If you think about the sports trading cards that we grew up with, they had serious value for some people. In an article I read from economist.com titled “The baseball-card bubble” it said, “The Honus Wagner card that went for just under half a million dollars in 1991 sold for $1.3m in 2000 and $2.8m in 2007.” That’s some serious value! So what gave those sports trading cards (that were nothing more than a piece of cardboard with a picture and some writing on them) so much value? Baseball card companies, like TOPPS, did things to create scarcity by only printing small amounts of particular cards. They were also valuable because people had to earn money and buy them. So how can you recreate scenarios like this at home or in your classroom? To give the trading cards value or a collectable factor there are some tricks the teacher or parent giving out the cards can do. Here is a list of 5 fun ideas for giving trading cards value, having kids earn them, and making them collectable:
- Make students earn trading cards instead of just passing them out.
Have stations where students earn trading cards for answering questions or doing tasks. If they collect the whole set or collect a certain number of different cards they might even get a prize.
- Pass out random trading cards as educational rewards for positive behavior.
If you do this then your students will end up with all different cards. This ups the collectable factor because students will need to trade them with each other to collect the whole set. In my classroom I would purposefully give certain students several of the same card to encourage them to trade their extra cards for those they didn’t have. It just made it more fun!
- Staple them to returned A+ assignments.
Students will appreciate this more than just putting a sticker, stamp or writing, “Way to go!” at the top of their papers. Also, if they know they’ll have a chance to earn trading cards they might even put more effort into their assignments.
- Create “Scarcity”
Tell your class there are a limited number of certain cards that you’ll be passing out so not everybody will get one. This will make certain cards seem extra valuable!

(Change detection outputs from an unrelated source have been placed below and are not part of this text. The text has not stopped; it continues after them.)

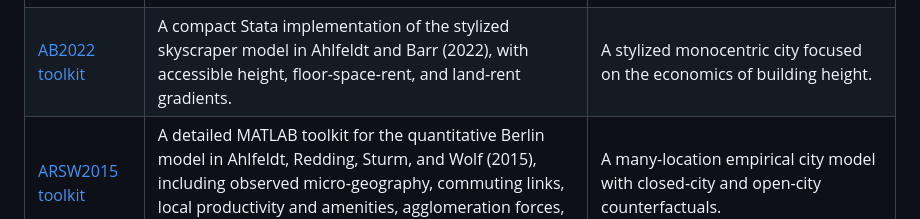
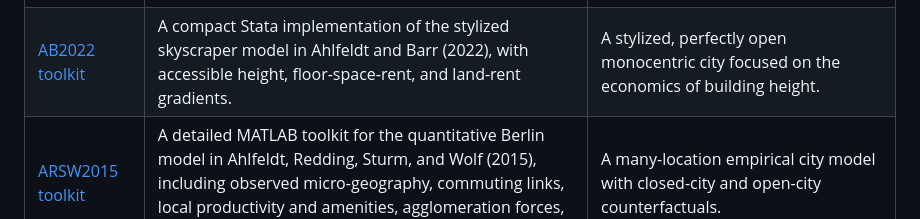
Before and after one commit to Ahlfeldt/ABSJ2027-toolkit, a Markdown page: README.md, the part around the change. GitHub-like rendering.

Commit message:
Clarify AB2022 open-city assumption

```diff
--- a/README.md
+++ b/README.md
@@ -23,7 +23,7 @@ This toolkit complements two earlier urban-model toolkits while addressing a dif
 | Toolkit | Main focus | City openness and spatial structure |
 |:--|:--|:--|
 | **ABSJ2027 (this toolkit)** | The joint effects of vertical construction, height constraints, and horizontal urban growth boundaries. It models commercial and residential land use, endogenous building height / FAR, and lets users invert the model to population, urbanization, wages, residential floor-space outcomes, total urban area, and CBD FAR. | A stylized radial city that is **imperfectly open**: migration links urban population to urban utility relative to the hinterland, so both population and welfare can adjust after a change. |
-| [AB2022 toolkit](https://github.com/Ahlfeldt/AB2022-toolkit) | A compact Stata implementation of the stylized skyscraper model in Ahlfeldt and Barr (2022), with accessible height, floor-space-rent, and land-rent gradients. | A stylized monocentric city focused on the economics of building height. |
+| [AB2022 toolkit](https://github.com/Ahlfeldt/AB2022-toolkit) | A compact Stata implementation of the stylized skyscraper model in Ahlfeldt and Barr (2022), with accessible height, floor-space-rent, and land-rent gradients. | A stylized, perfectly open monocentric city focused on the economics of building height. |
 | [ARSW2015 toolkit](https://github.com/Ahlfeldt/ARSW2015-toolkit) | A detailed MATLAB toolkit for the quantitative Berlin model in Ahlfeldt, Redding, Sturm, and Wolf (2015), including observed micro-geography, commuting links, local productivity and amenities, agglomeration forces, and spatial counterfactuals. | A many-location empirical city model with closed-city and open-city counterfactuals. |
 
 ABSJ2027 therefore sits between the compact illustrative model in AB2022 and the high-dimensional empirical model in ARSW2015. It retains a transparent one-dimensional city structure while adding imperfect openness, two land uses, endogenous city boundaries, vertical and horizontal constraints, and optional moment-based calibration.
```
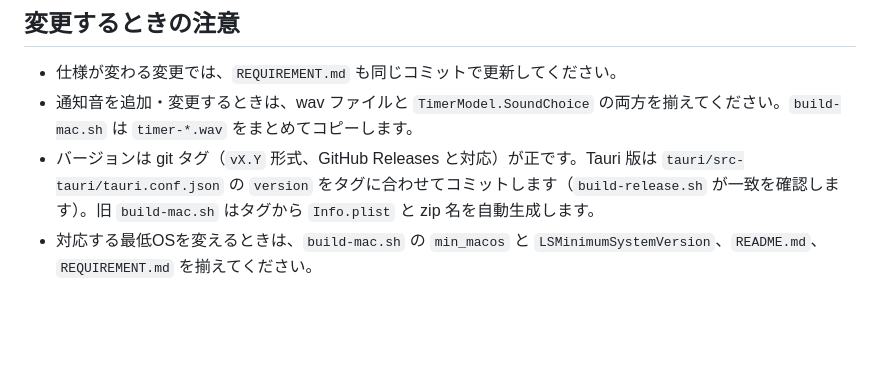
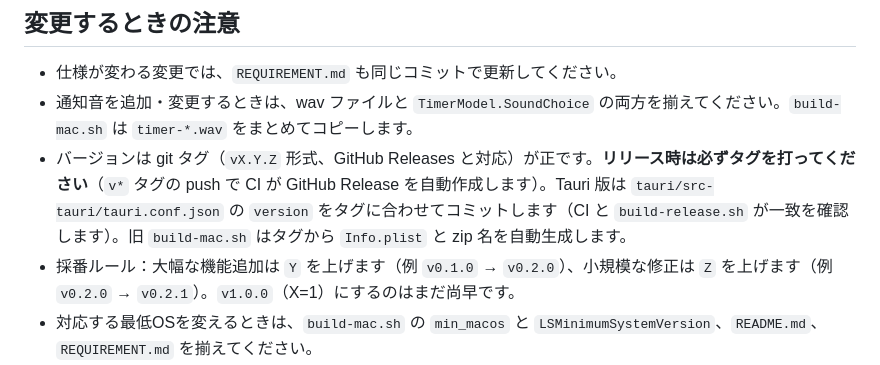
Before and after one commit to 2163kogasachiko/tomato-timer, a Markdown page: AGENTS.md, the part around the change. Rendered like a GitHub page; blank space fills up the shorter version.

Commit message:
Document versioning rules: always tag, minor for features, patch for fixes
Generated with [Devin](https://devin.ai)

Co-Authored-By: Devin <158243242+devin-ai-integration[bot]@users.noreply.github.com>

```diff
--- a/AGENTS.md
+++ b/AGENTS.md
@@ -74,7 +74,8 @@ macOS 13以降、Xcode Command Line Tools、Python 3、Pillowが必要です。
 
 - 仕様が変わる変更では、`REQUIREMENT.md` も同じコミットで更新してください。
 - 通知音を追加・変更するときは、wav ファイルと `TimerModel.SoundChoice` の両方を揃えてください。`build-mac.sh` は `timer-*.wav` をまとめてコピーします。
-- バージョンは git タグ（`vX.Y` 形式、GitHub Releases と対応）が正です。Tauri 版は `tauri/src-tauri/tauri.conf.json` の `version` をタグに合わせてコミットします（`build-release.sh` が一致を確認します）。旧 `build-mac.sh` はタグから `Info.plist` と zip 名を自動生成します。
+- バージョンは git タグ（`vX.Y.Z` 形式、GitHub Releases と対応）が正です。**リリース時は必ずタグを打ってください**（`v*` タグの push で CI が GitHub Release を自動作成します）。Tauri 版は `tauri/src-tauri/tauri.conf.json` の `version` をタグに合わせてコミットします（CI と `build-release.sh` が一致を確認します）。旧 `build-mac.sh` はタグから `Info.plist` と zip 名を自動生成します。
+- 採番ルール：大幅な機能追加は `Y` を上げます（例 `v0.1.0` → `v0.2.0`）、小規模な修正は `Z` を上げます（例 `v0.2.0` → `v0.2.1`）。`v1.0.0`（X=1）にするのはまだ尚早です。
 - 対応する最低OSを変えるときは、`build-mac.sh` の `min_macos` と `LSMinimumSystemVersion`、`README.md`、`REQUIREMENT.md` を揃えてください。
 - ビルド後は `vtool -show-build` で、両方のアーキテクチャの `minos` が対応OSになっているか確認してください。
 
```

- Allow students to earn prizes for memorizing the information on them.
Make a deal that if they memorize the information on the back they’ll get a little prize. To get them to memorize all of the information on a whole set of cards tell them you’ll give them a random card quiz. For the quiz pull one card from the deck at random and if they can tell you the information on the back they get the prize.
Please remember, there is no right or wrong way to use trading cards in your classroom or with your children at home. Use them however you see fit. Just remember, the main purpose of them is to have fun learning and memorizing new information. If kids are doing that, then you’re on the right track!